>>>>

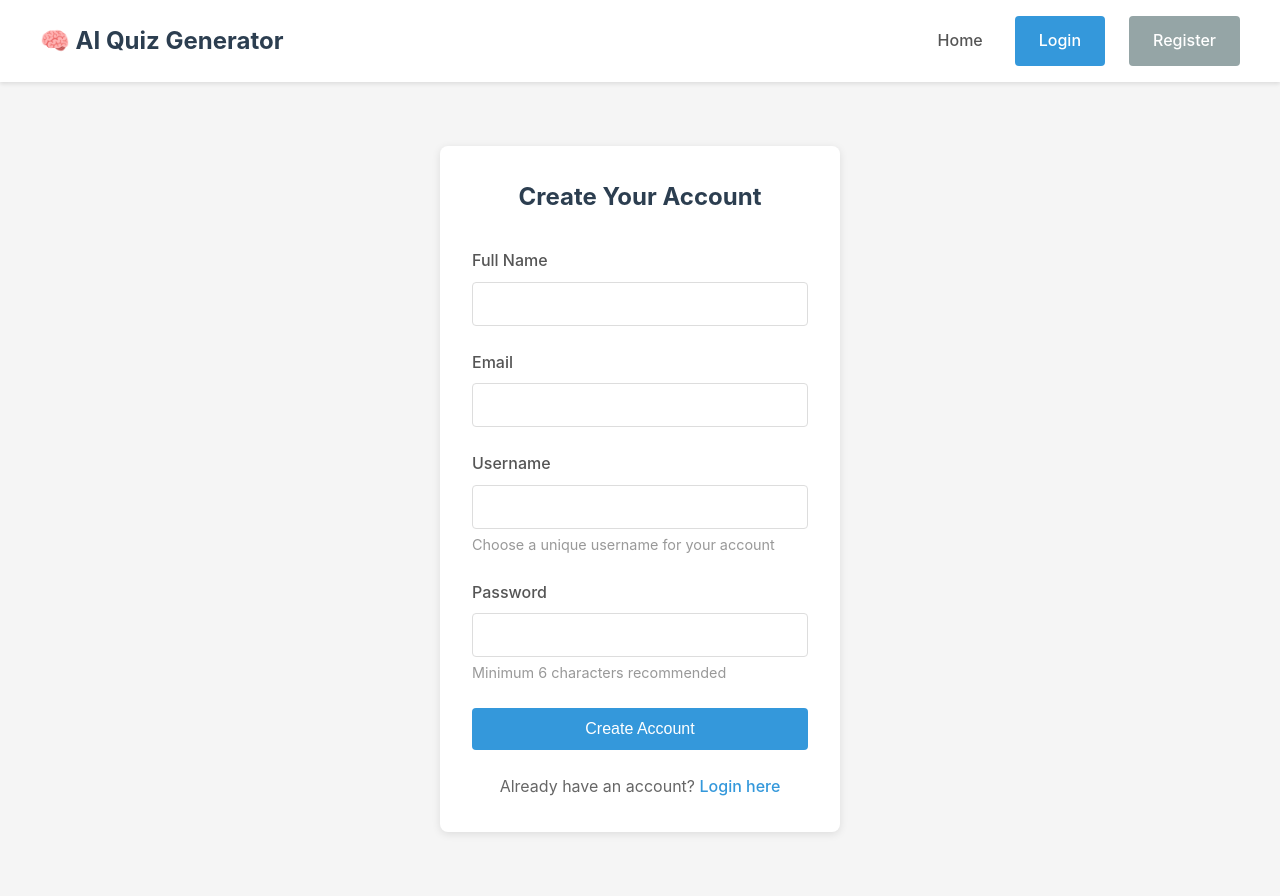
After one commit to 18Ishika/Quiz-Generator, a Flask app: page /register in a window 1280 px wide. The commit adds this page. Run offline with Flask 3, Linux system fonts and the light colour scheme.

Commit message:
Completed the project

```diff
--- a/app.py
+++ b/app.py
@@ -1,5 +1,7 @@
-from flask import Flask, render_template, request, redirect, url_for, jsonify, session
+from flask import Flask, render_template, request, redirect, url_for, session
 from flask_sqlalchemy import SQLAlchemy
+from flask_login import LoginManager, UserMixin, login_user, logout_user, login_required, current_user
+from werkzeug.security import generate_password_hash, check_password_hash
 from datetime import datetime
 import secrets
 import os
@@ -9,16 +11,48 @@ from generator import QuestionGenerator
 
 load_dotenv()
 
+# Debug: Print to verify env variables are loaded
+print("Environment variables loaded:")
+print(f"DATABASE_URL: {os.getenv('DATABASE_URL')[:50]}..." if os.getenv('DATABASE_URL') else "DATABASE_URL: Not set")
+print(f"SECRET_KEY: {'Set' if os.getenv('SECRET_KEY') else 'Not set'}")
+
 app = Flask(__name__)
 app.config['SECRET_KEY'] = os.getenv('SECRET_KEY', secrets.token_hex(16))
-app.config['SQLALCHEMY_DATABASE_URI'] = 'sqlite:///quiz.db'
+
+# PostgreSQL Configuration
+database_url = os.getenv('DATABASE_URL')
+if database_url and database_url.startswith('postgres://'):
+    database_url = database_url.replace('postgres://', 'postgresql://', 1)
+
+app.config['SQLALCHEMY_DATABASE_URI'] = database_url
 app.config['SQLALCHEMY_TRACK_MODIFICATIONS'] = False
+app.config['SQLALCHEMY_ENGINE_OPTIONS'] = {
+    'pool_pre_ping': True,
+    'pool_recycle': 300,
+}
 
 db = SQLAlchemy(app)
+login_manager = LoginManager()
+login_manager.init_app(app)
+login_manager.login_view = 'login'
 
 # Database Models
+class User(UserMixin, db.Model):
+    __tablename__ = 'user'
+
+    id = db.Column(db.Integer, primary_key=True)
+    username = db.Column(db.String(100), unique=True, nullable=False)
+    email = db.Column(db.String(100), unique=True, nullable=False)
+    password = db.Column(db.String(200), nullable=False)
+    name = db.Column(db.String(100))
+    created_at = db.Column(db.DateTime, default=datetime.utcnow)
+    quizzes = db.relationship('Quiz', backref='creator', lazy=True, cascade='all, delete-orphan')
+
 class Quiz(db.Model):
+    __tablename__ = 'quiz'
+
     id = db.Column(db.Integer, primary_key=True)
+    user_id = db.Column(db.Integer, db.ForeignKey('user.id'), nullable=False)
     title = db.Column(db.String(200), nullable=False)
     topic = db.Column(db.String(100), nullable=False)
     difficulty = db.Column(db.String(20), nullable=False)
@@ -28,6 +62,8 @@ class Quiz(db.Model):
     attempts = db.relationship('QuizAttempt', backref='quiz', lazy=True, cascade='all, delete-orphan')
 
 class QuizAttempt(db.Model):
+    __tablename__ = 'quiz_attempt'
+
     id = db.Column(db.Integer, primary_key=True)
     quiz_id = db.Column(db.Integer, db.ForeignKey('quiz.id'), nullable=False)
     student_name = db.Column(db.String(100), nullable=False)
@@ -37,25 +73,87 @@ class QuizAttempt(db.Model):
     answers = db.Column(db.JSON, nullable=False)
     completed_at = db.Column(db.DateTime, default=datetime.utcnow)
 
+@login_manager.user_loader
+def load_user(user_id):
+    return db.session.get(User, int(user_id))
+
 # Initialize database
 with app.app_context():
     db.create_all()
 
 def normalize_answer(answer):
-    """Normalize answer for comparison by removing extra whitespace and converting to lowercase"""
+    """Normalize answer for comparison"""
     if not answer:
         return ''
-    # Convert to string, strip, and lowercase
     answer = str(answer).strip().lower()
-    # Replace multiple spaces with single space
     answer = re.sub(r'\s+', ' ', answer)
     return answer
 
+# Auth Routes
+@app.route('/register', methods=['GET', 'POST'])
+def register():
+    if current_user.is_authenticated:
+        return redirect(url_for('index'))
+
+    if request.method == 'POST':
+        username = request.form.get('username')
+        email = request.form.get('email')
+        password = request.form.get('password')
+        name = request.form.get('name')
+
+        if User.query.filter_by(username=username).first():
+            return render_template('register.html', error='Username already exists')
+
+        if User.query.filter_by(email=email).first():
+            return render_template('register.html', error='Email already registered')
+
+        user = User(
+            username=username,
+            email=email,
+            password=generate_password_hash(password),
+            name=name
+        )
+        db.session.add(user)
+        db.session.commit()
+
+        login_user(user)
+        return redirect(url_for('index'))
+
+    return render_template('register.html')
+
+@app.route('/login', methods=['GET', 'POST'])
+def login():
+    if current_user.is_authenticated:
+        return redirect(url_for('index'))
+
+    if request.method == 'POST':
+        username = request.form.get('username')
+        password = request.form.get('password')
+
+        user = User.query.filter_by(username=username).first()
+
+        if user and user.password and check_password_hash(user.password, password):
+            login_user(user)
+            next_page = request.args.get('next')
+            return redirect(next_page) if next_page else redirect(url_for('index'))
+        else:
+            return render_template('login.html', error='Invalid username or password')
+
+    return render_template('login.html')
+
+@app.route('/logout')
+@login_required
+def logout():
+    logout_user()
+    return redirect(url_for('index'))
+
+# Main Routes
 @app.route('/')
 def index():
     return render_template('index.html')
 
 @app.route('/create-quiz', methods=['GET', 'POST'])
+@login_required
 def create_quiz():
     if request.method == 'POST':
         topic = request.form.get('topic')
@@ -75,11 +173,10 @@ def create_quiz():
                     'correct_answer': q.correct_answer
                 })
 
-            # Generate unique share link
             share_link = secrets.token_urlsafe(8)
 
-            # Save quiz to database
             quiz = Quiz(
+                user_id=current_user.id,
                 title=title,
                 topic=topic,
                 difficulty=difficulty,
@@ -97,8 +194,11 @@ def create_quiz():
     return render_template('create_quiz.html')
 
 @app.route('/quiz-created/<share_link>')
+@login_required
 def quiz_created(share_link):
     quiz = Quiz.query.filter_by(share_link=share_link).first_or_404()
+    if quiz.user_id != current_user.id:
+        return redirect(url_for('index'))
     quiz_url = request.host_url + 'quiz/' + share_link
     return render_template('quiz_created.html', quiz=quiz, quiz_url=quiz_url)
 
@@ -110,7 +210,6 @@ def take_quiz(share_link):
         student_name = request.form.get('student_name')
         student_email = request.form.get('student_email', '')
 
-        # Calculate score
         score = 0
         answers = []
 
@@ -118,22 +217,13 @@ def take_quiz(share_link):
             user_answer = request.form.get(f'question_{i}')
             correct_answer = question['correct_answer']
 
-            # Normalize both answers for comparison
             user_normalized = normalize_answer(user_answer)
             correct_normalized = normalize_answer(correct_answer)
 
-            # Compare normalized versions
             is_correct = user_normalized == correct_normalized
 
             if is_correct:
                 score += 1
-
-            # Debug output (optional - remove in production)
-            if app.debug:
-                print(f"Question {i+1}:")
-                print(f"  User: '{user_answer}' -> '{user_normalized}'")
-                print(f"  Correct: '{correct_answer}' -> '{correct_normalized}'")
-                print(f"  Match: {is_correct}")
 
             answers.append({
                 'question': question['question'],
@@ -142,7 +232,6 @@ def take_quiz(share_link):
                 'is_correct': is_correct
             })
 
-        # Save attempt
         attempt = QuizAttempt(
             quiz_id=quiz.id,
             student_name=student_name,
@@ -153,10 +242,6 @@ def take_quiz(share_link):
         )
         db.session.add(attempt)
         db.session.commit()
-
-        if app.debug:
-            print(f"Final score: {score}/{len(quiz.questions)}")
-            print(f"Redirecting to results for attempt #{attempt.id}")
 
         return redirect(url_for('quiz_results', attempt_id=attempt.id))
 
@@ -169,16 +254,20 @@ def quiz_results(attempt_id):
     return render_template('results.html', attempt=attempt, percentage=percentage)
 
 @app.route('/my-quizzes')
+@login_required
 def my_quizzes():
-    quizzes = Quiz.query.order_by(Quiz.created_at.desc()).all()
+    quizzes = Quiz.query.filter_by(user_id=current_user.id).order_by(Quiz.created_at.desc()).all()
     return render_template('my_quizzes.html', quizzes=quizzes)
 
 @app.route('/quiz-report/<share_link>')
+@login_required
 def quiz_report(share_link):
     quiz = Quiz.query.filter_by(share_link=share_link).first_or_404()
+    if quiz.user_id != current_user.id:
+        return redirect(url_for('index'))
+
     attempts = QuizAttempt.query.filter_by(quiz_id=quiz.id).order_by(QuizAttempt.completed_at.desc()).all()
 
-    # Calculate statistics
     total_attempts = len(attempts)
     if total_attempts > 0:
         avg_score = sum(a.score for a in attempts) / total_attempts
@@ -194,11 +283,19 @@ def quiz_report(share_link):
                          avg_percentage=avg_percentage)
 
 @app.route('/delete-quiz/<int:quiz_id>', methods=['POST'])
+@login_required
 def delete_quiz(quiz_id):
     quiz = Quiz.query.get_or_404(quiz_id)
+    if quiz.user_id != current_user.id:
+        return redirect(url_for('index'))
     db.session.delete(quiz)
     db.session.commit()
     return redirect(url_for('my_quizzes'))
 
 if __name__ == '__main__':
-    app.run(debug=True, port=5000)
+    app.run(
+        debug=True,
+        port=5000,
+        use_reloader=True,
+        extra_files=[]
+    )
--- a/templates/base.html
+++ b/templates/base.html
@@ -37,29 +37,37 @@
             color: #2c3e50;
         }
 
+        .navbar-nav {
+            display: flex;
+            gap: 2rem;
+            align-items: center;
+        }
+
+        .navbar nav {
+            display: flex;
+            gap: 2rem;
+        }
+
         .navbar nav a {
-            margin-left: 2rem;
             text-decoration: none;
             color: #555;
             font-weight: 500;
+            transition: color 0.3s;
         }
 
         .navbar nav a:hover {
             color: #3498db;
         }
 
-        .container {
-            max-width: 1200px;
-            margin: 2rem auto;
-            padding: 0 2rem;
+        .user-section {
+            display: flex;
+            align-items: center;
+            gap: 1.5rem;
         }
 
-        .card {
-            background: #fff;
-            border-radius: 8px;
-            padding: 2rem;
-            margin-bottom: 2rem;
-            box-shadow: 0 2px 8px rgba(0,0,0,0.1);
+        .user-name {
+            color: #2c3e50;
+            font-weight: 500;
         }
 
         .btn {
@@ -101,6 +109,31 @@
             background-color: #c0392b;
         }
 
+        .btn-logout {
+            background-color: #e74c3c;
+            color: white;
+            padding: 0.5rem 1rem;
+            font-size: 0.9rem;
+        }
+
+        .btn-logout:hover {
+            background-color: #c0392b;
+        }
+
+        .container {
+            max-width: 1200px;
+            margin: 2rem auto;
+            padding: 0 2rem;
+        }
+
+        .card {
+            background: #fff;
+            border-radius: 8px;
+            padding: 2rem;
+            margin-bottom: 2rem;
+            box-shadow: 0 2px 8px rgba(0,0,0,0.1);
+        }
+
         .form-group {
             margin-bottom: 1.5rem;
         }
@@ -127,6 +160,13 @@
         .form-group textarea:focus {
             outline: none;
             border-color: #3498db;
+        }
+
+        .form-group small {
+            display: block;
+            margin-top: 0.25rem;
+            color: #999;
+            font-size: 0.9rem;
         }
 
         .alert {
@@ -186,17 +226,132 @@
         .mb-2 {
             margin-bottom: 2rem;
         }
+
+        .divider {
+            position: relative;
+            margin: 2rem 0;
+            text-align: center;
+        }
+
+        .divider::before {
+            content: '';
+            position: absolute;
+            top: 50%;
+            left: 0;
+            right: 0;
+            height: 1px;
+            background-color: #ddd;
+        }
+
+        .divider span {
+            position: relative;
+            background-color: #fff;
+            padding: 0 1rem;
+            color: #999;
+        }
+
+        .auth-container {
+            max-width: 400px;
+            margin: 4rem auto;
+        }
+
+        .auth-container h2 {
+            text-align: center;
+            margin-bottom: 2rem;
+            color: #2c3e50;
+        }
+
+        .auth-buttons {
+            display: flex;
+            flex-direction: column;
+            gap: 1rem;
+        }
+
+        .auth-buttons .btn {
+            width: 100%;
+            text-align: center;
+        }
+
+        .google-btn {
+            background-color: #fff;
+            color: #555;
+            border: 1px solid #ddd;
+            display: flex;
+            align-items: center;
+            justify-content: center;
+            gap: 0.75rem;
+            padding: 0.75rem 1.5rem;
+        }
+
+        .google-btn:hover {
+            background-color: #f8f8f8;
+            border-color: #999;
+        }
+
+        .google-btn img {
+            height: 20px;
+        }
+
+        .auth-link {
+            text-align: center;
+            margin-top: 1.5rem;
+            color: #666;
+        }
+
+        .auth-link a {
+            color: #3498db;
+            text-decoration: none;
+            font-weight: 500;
+        }
+
+        .auth-link a:hover {
+            text-decoration: underline;
+        }
+
+        @media (max-width: 768px) {
+            .navbar-nav {
+                flex-direction: column;
+                gap: 1rem;
+                width: 100%;
+            }
+
+            .navbar nav {
+                width: 100%;
+                flex-direction: column;
+                gap: 1rem;
+            }
+
+            .auth-container {
+                margin: 2rem 1rem;
+            }
+        }
     </style>
 </head>
 <body>
     <div class="navbar">
         <div class="navbar-content">
             <h1>🧠 AI Quiz Generator</h1>
-            <nav>
-                <a href="{{ url_for('index') }}">Home</a>
-                <a href="{{ url_for('create_quiz') }}">Create Quiz</a>
-                <a href="{{ url_for('my_quizzes') }}">My Quizzes</a>
-            </nav>
+            <div class="navbar-nav">
+                {% if current_user.is_authenticated %}
+                    <nav>
+                        <a href="{{ url_for('index') }}">Home</a>
+                        <a href="{{ url_for('create_quiz') }}">Create Quiz</a>
+                        <a href="{{ url_for('my_quizzes') }}">My Quizzes</a>
+                    </nav>
+                    <div class="user-section">
+                        <span class="user-name">{{ current_user.name or current_user.username }}</span>
+                        <a href="{{ url_for('logout') }}" class="btn btn-logout">Logout</a>
+                    </div>
+                {% else %}
+                    <nav>
+                        <a href="{{ url_for('index') }}">Home</a>
+                    </nav>
+                    <div class="user-section">
+                        <a href="{{ url_for('login') }}" class="btn btn-primary">Login</a>
+                        <a href="{{ url_for('register') }}" class="btn btn-secondary">Register</a>
+                    </div>
+                {% endif %}
+            </div>
         </div>
     </div>
 
--- /dev/null
+++ b/templates/register.html
@@ -0,0 +1,72 @@
+{% extends "base.html" %}
+{% block title %}Register - AI Quiz Generator{% endblock %}
+
+{% block content %}
+<div class="auth-container">
+    <div class="card">
+        <h2>Create Your Account</h2>
+
+        {% if error %}
+        <div class="alert alert-error">
+            {{ error }}
+        </div>
+        {% endif %}
+
+        <form method="POST">
+            <div class="form-group">
+                <label for="name">Full Name</label>
+                <input
+                    type="text"
+                    id="name"
+                    name="name"
+                    required
+                    autocomplete="name"
+                >
+            </div>
+
+            <div class="form-group">
+                <label for="email">Email</label>
+                <input
+                    type="email"
+                    id="email"
+                    name="email"
+                    required
+                    autocomplete="email"
+                >
+            </div>
+
+            <div class="form-group">
+                <label for="username">Username</label>
+                <input
+                    type="text"
+                    id="username"
+                    name="username"
+                    required
+                    autocomplete="username"
+                >
+                <small>Choose a unique username for your account</small>
+            </div>
+
+            <div class="form-group">
+                <label for="password">Password</label>
+                <input
+                    type="password"
+                    id="password"
+                    name="password"
+                    required
+                    autocomplete="new-password"
+                >
+                <small>Minimum 6 characters recommended</small>
+            </div>
+
+            <button type="submit" class="btn btn-primary" style="width: 100%;">
+                Create Account
+            </button>
+        </form>
+
+        <div class="auth-link">
+            Already have an account? <a href="{{ url_for('login') }}">Login here</a>
+        </div>
+    </div>
+</div>
+{% endblock %}
```
Also changed, not shown: templates/login.html (added, +45 -0 lines), test.py (deleted, +0 -292 lines).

<<<<

Your assignment:
Take every line from the data that contains the word "decoration".

Your response:
             text-decoration: none;
+            text-decoration: none;
+            text-decoration: underline;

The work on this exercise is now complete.